**Exercise objective:** Every line below containing the word "SwitchPreference" should be found and copied.

**Itemized modification records:**
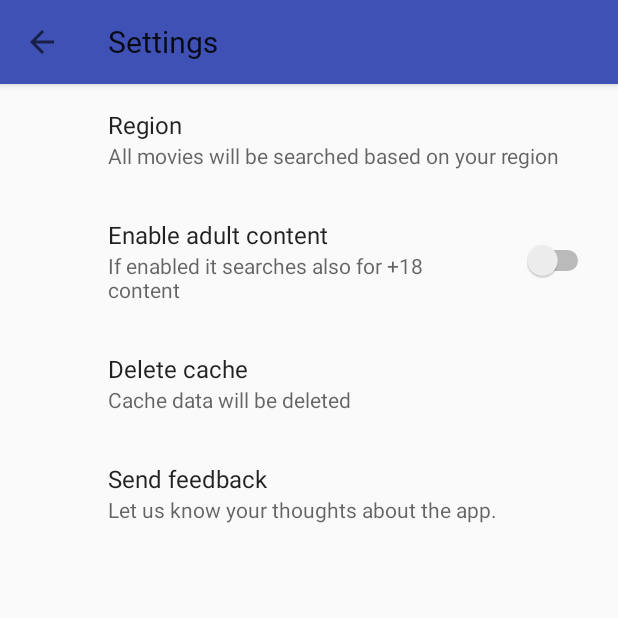
After one commit to Dannyang27/Kino, an Android app: the MySettingFragment screen opened directly, with no data from a screen before it, on a phone screen of 412 x 824 dp, the top half of it. The commit adds this screen. Run offline under Robolectric (Android 15) with nearby library versions, the phone set to English and light mode, and no system bars; our stand-ins replace androidx.preference.

Commit message:
SettingActivity Screen added

```diff
--- a/app/build.gradle
+++ b/app/build.gradle
@@ -43,6 +43,8 @@ dependencies {
     implementation 'androidx.emoji:emoji-bundled:1.0.0'
     implementation 'org.jetbrains.kotlinx:kotlinx-coroutines-core:1.3.0-M1'
     implementation 'com.squareup.picasso:picasso:2.71828'
+    implementation group: 'androidx.preference', name: 'preference', version: '1.0.0-alpha1'
+
 
     // ViewModel Libraries
     def lifecycle_version = "2.0.0"
--- /dev/null
+++ b/app/src/main/java/com/example/ledannyyang/movies/Activities/SettingActivity.kt
@@ -0,0 +1,34 @@
+package com.example.ledannyyang.movies.Activities
+
+import android.os.Bundle
+import android.view.MenuItem
+import androidx.appcompat.app.AppCompatActivity
+import androidx.appcompat.widget.Toolbar
+import com.example.ledannyyang.movies.MySettingFragment
+import com.example.ledannyyang.movies.R
+
+class SettingActivity : AppCompatActivity() {
+
+    private lateinit var toolbar: Toolbar
+
+    override fun onCreate(savedInstanceState: Bundle?) {
+        super.onCreate(savedInstanceState)
+        setContentView(R.layout.activity_setting)
+
+        toolbar = findViewById(R.id.setting_toolbar)
+        toolbar.title = getString(R.string.setting_toolbar)
+        setSupportActionBar(toolbar)
+        supportActionBar?.setDisplayHomeAsUpEnabled(true)
+        supportActionBar?.setDisplayShowHomeEnabled(true)
+
+        supportFragmentManager.beginTransaction().replace(R.id.setting_container, MySettingFragment()).commit()
+    }
+
+    override fun onOptionsItemSelected(item: MenuItem?) = when(item?.itemId){
+        android.R.id.home -> {
+            finish()
+            true
+        }
+        else -> super.onOptionsItemSelected(item)
+    }
+}
--- a/app/src/main/java/com/example/ledannyyang/movies/FragmentController/SearchController.kt
+++ b/app/src/main/java/com/example/ledannyyang/movies/FragmentController/SearchController.kt
@@ -23,7 +23,6 @@ class SearchController : Fragment(){
     companion object {
         fun newInstance(): SearchController = SearchController()
         lateinit var viewAdapter: RecyclerView.Adapter<*>
-
     }
 
     override fun onCreateView(inflater: LayoutInflater, container: ViewGroup?, savedInstanceState: Bundle?): View? {
@@ -33,7 +32,7 @@ class SearchController : Fragment(){
         searchview.setOnQueryTextListener(object : SearchView.OnQueryTextListener{
             override fun onQueryTextSubmit(query: String?): Boolean {
                 movies.clear()
-                RetrofitClient.getSearchMovie(movies, query.toString())
+                RetrofitClient.getSearchMovie(activity?.applicationContext!!, movies, query.toString())
                 return true
             }
 
--- /dev/null
+++ b/app/src/main/java/com/example/ledannyyang/movies/MySettingFragment.kt
@@ -0,0 +1,43 @@
+package com.example.ledannyyang.movies
+
+import android.os.Bundle
+import androidx.preference.ListPreference
+import androidx.preference.Preference
+import androidx.preference.PreferenceFragmentCompat
+import androidx.preference.SwitchPreference
+import org.jetbrains.anko.toast
+
+class MySettingFragment : PreferenceFragmentCompat(){
+    private lateinit var region: ListPreference
+    private lateinit var adultSwitch: SwitchPreference
+    private lateinit var deleteCache: Preference
+    private lateinit var sendFeedback: Preference
+
+    override fun onCreatePreferences(savedInstanceState: Bundle?, rootKey: String?) {
+        setPreferencesFromResource(R.xml.preference_setting, rootKey)
+        region = findPreference("region") as ListPreference
+        adultSwitch = findPreference("adultContent") as SwitchPreference
+        deleteCache = findPreference("cache") as Preference
+        sendFeedback = findPreference("feedback") as Preference
+
+        region.setOnPreferenceChangeListener { oldValue , newValue ->
+            region.context.toast(getString(R.string.restartApp))
+            true
+        }
+
+        adultSwitch.setOnPreferenceClickListener {
+            adultSwitch.context.toast(getString(R.string.restartApp))
+            true
+        }
+
+        deleteCache.setOnPreferenceClickListener {
+            deleteCache.context.toast(getString(R.string.deleteCache))
+            true
+        }
+
+        sendFeedback.setOnPreferenceClickListener {
+            sendFeedback.context.toast(getString(R.string.sendFeedback))
+            true
+        }
+    }
+}
--- a/app/src/main/java/com/example/ledannyyang/movies/RecyclerView/MainActivityAdapter.kt
+++ b/app/src/main/java/com/example/ledannyyang/movies/RecyclerView/MainActivityAdapter.kt
@@ -30,7 +30,6 @@ class MainActivityAdapter(private val movies: MutableList<Movie>, val isUpcoming
 
         init{
             view.setOnClickListener {
-                Toast.makeText(it.context, "$movieId", Toast.LENGTH_LONG).show()
                 val intent = Intent(it.context, MovieDetailActivity::class.java)
                 intent.putExtra(AllMightyDataController.currentMovieID, movieId)
                 AllMightyDataController.releaseDate =  releaseDate
--- /dev/null
+++ b/app/src/main/res/layout/activity_setting.xml
@@ -0,0 +1,21 @@
+<?xml version="1.0" encoding="utf-8"?>
+<RelativeLayout xmlns:android="http://schemas.android.com/apk/res/android"
+    xmlns:tools="http://schemas.android.com/tools"
+    android:layout_width="match_parent"
+    android:layout_height="match_parent"
+    tools:context=".Activities.SettingActivity">
+
+    <androidx.appcompat.widget.Toolbar
+        android:id="@+id/setting_toolbar"
+        android:layout_width="match_parent"
+        android:layout_height="wrap_content"
+        android:background="@color/colorPrimary"
+        android:elevation="4dp"/>
+
+    <FrameLayout
+        android:id="@+id/setting_container"
+        android:layout_width="match_parent"
+        android:layout_height="match_parent"
+        android:layout_below="@id/setting_toolbar"/>
+
+</RelativeLayout>
--- a/app/src/main/res/layout/movie_detail_info.xml
+++ b/app/src/main/res/layout/movie_detail_info.xml
@@ -1,5 +1,5 @@
 <?xml version="1.0" encoding="utf-8"?>
-<androidx.constraintlayout.widget.ConstraintLayout
+<RelativeLayout
     xmlns:android="http://schemas.android.com/apk/res/android"
     xmlns:app="http://schemas.android.com/apk/res-auto"
     android:id="@+id/constraintLayout"
@@ -222,7 +222,6 @@
                     android:layout_width="match_parent"
                     android:layout_height="150dp"/>
             </LinearLayout>
-
         </LinearLayout>
     </ScrollView>
-</androidx.constraintlayout.widget.ConstraintLayout>
+</RelativeLayout>
--- /dev/null
+++ b/app/src/main/res/values/arrays.xml
@@ -0,0 +1,11 @@
+<?xml version="1.0" encoding="utf-8"?>
+<resources>
+    <string-array name="regions">
+        <item>France</item>
+        <item>Germany</item>
+        <item>Italy</item>
+        <item>United Kingdom</item>
+        <item>United States</item>
+        <item>Spain</item>
+    </string-array>
+</resources>
--- a/app/src/main/res/values/colors.xml
+++ b/app/src/main/res/values/colors.xml
@@ -6,5 +6,6 @@
     <color name="white">#FFFFFF</color>
     <color name="black">#000000</color>
     <color name="whitesmoke">#dbdbdb</color>
+    <color name="settingText">#444444</color>
 
 </resources>
--- a/app/src/main/res/values/strings.xml
+++ b/app/src/main/res/values/strings.xml
@@ -7,7 +7,7 @@
     <string name="favorite_item">Fav</string>
     <string name="search_tv">Search</string>
     <string name="billboard">Billboard</string>
-    <string name="sinopse">Sinopse</string>
+    <string name="sinopse">Overview</string>
     <string name="loremipsum">Lorem ipsum dolor sit amet, consectetur adipiscing elit, sed do
         eiusmod tempor incididunt ut labore et dolore magna aliqua. Ut enim ad minim veniam, quis
         nostrud exercitation ullamco laboris nisi ut aliquip ex ea commodo consequat.
@@ -39,4 +39,19 @@
     <string name="biography_title">Biography</string>
     <string name="hint">Type movie title</string>
     <string name="noreview">Aarghh, no reviews</string>
+    <string name="poweredbytmdb">Powered by</string>
+    <string name="feedback">Send feedback</string>
+    <string name="settings">Settings</string>
+    <string name="toprated">Top Rated</string>
+    <string name="region">Region</string>
+    <string name="region_summary">All movies will be searched based on your region</string>
+    <string name="cache">Delete cache</string>
+    <string name="cache_summary">Cache data will be deleted</string>
+    <string name="feedback_summary">Let us know your thoughts about the app.</string>
+    <string name="adultContent">Enable adult content</string>
+    <string name="adultContent_summary">If enabled it searches also for +18 content</string>
+    <string name="setting_toolbar">Settings</string>
+    <string name="restartApp">Restart app to update changes</string>
+    <string name="deleteCache">Cache deleted</string>
+    <string name="sendFeedback">Feedback submitted</string>
 </resources>
--- a/app/src/main/res/values/styles.xml
+++ b/app/src/main/res/values/styles.xml
@@ -14,6 +14,7 @@
         <item name="colorAccent">@color/colorAccent</item>
         <item name="windowActionBar">false</item>
         <item name="windowNoTitle">true</item>
+        <item name="preferenceTheme">@style/PreferenceThemeOverlay</item>
         <item name="android:fontFamily">@font/robotoregular</item>
         <item name="fontFamily">@font/robotoregular</item>
     </style>
--- /dev/null
+++ b/app/src/main/res/xml/preference_setting.xml
@@ -0,0 +1,39 @@
+<?xml version="1.0" encoding="utf-8"?>
+<PreferenceScreen xmlns:android="http://schemas.android.com/apk/res/android"
+    xmlns:app="http://schemas.android.com/apk/res-auto">
+
+    <ListPreference
+        android:defaultValue="1"
+        android:entries="@array/regions"
+        android:entryValues="@array/regions"
+        android:key="region"
+        android:title="@string/region"
+        android:summary="@string/region_summary"
+        android:layout="@layout/font_layout"
+        app:allowDividerAbove="false"
+        app:allowDividerBelow="false"/>
+
+    <SwitchPreference
+        android:defaultValue="false"
+        android:key="adultContent"
+        android:title="@string/adultContent"
+        android:summary="@string/adultContent_summary"
+        app:allowDividerAbove="false"
+        app:allowDividerBelow="false"/>
+
+    <Preference
+        android:key="cache"
+        android:title="@string/cache"
+        android:summary="@string/cache_summary"
+        android:layout="@layout/font_layout"
+        app:allowDividerAbove="false"
+        app:allowDividerBelow="false"/>
+
+    <Preference
+        android:key="feedback"
+        android:title="@string/feedback"
+        android:summary="@string/feedback_summary"
+        android:layout="@layout/font_layout"
+        app:allowDividerAbove="false"
+        app:allowDividerBelow="false"/>
+</PreferenceScreen>
```
Also changed, not shown: app/src/main/AndroidManifest.xml (+8 -4 lines), app/src/main/java/com/example/ledannyyang/movies/Activities/MainActivity.kt (+22 -0 lines), app/src/main/java/com/example/ledannyyang/movies/Retrofit/RetrofitClient.kt (+8 -2 lines), app/src/main/res/layout/font_layout.xml (added, +22 -0 lines), app/src/main/res/menu/menu.xml (added, +10 -0 lines), app/src/main/res/drawable/tmdb.png (added).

**The completed task:**
+import androidx.preference.SwitchPreference
+    private lateinit var adultSwitch: SwitchPreference
+        adultSwitch = findPreference("adultContent") as SwitchPreference
+    <SwitchPreference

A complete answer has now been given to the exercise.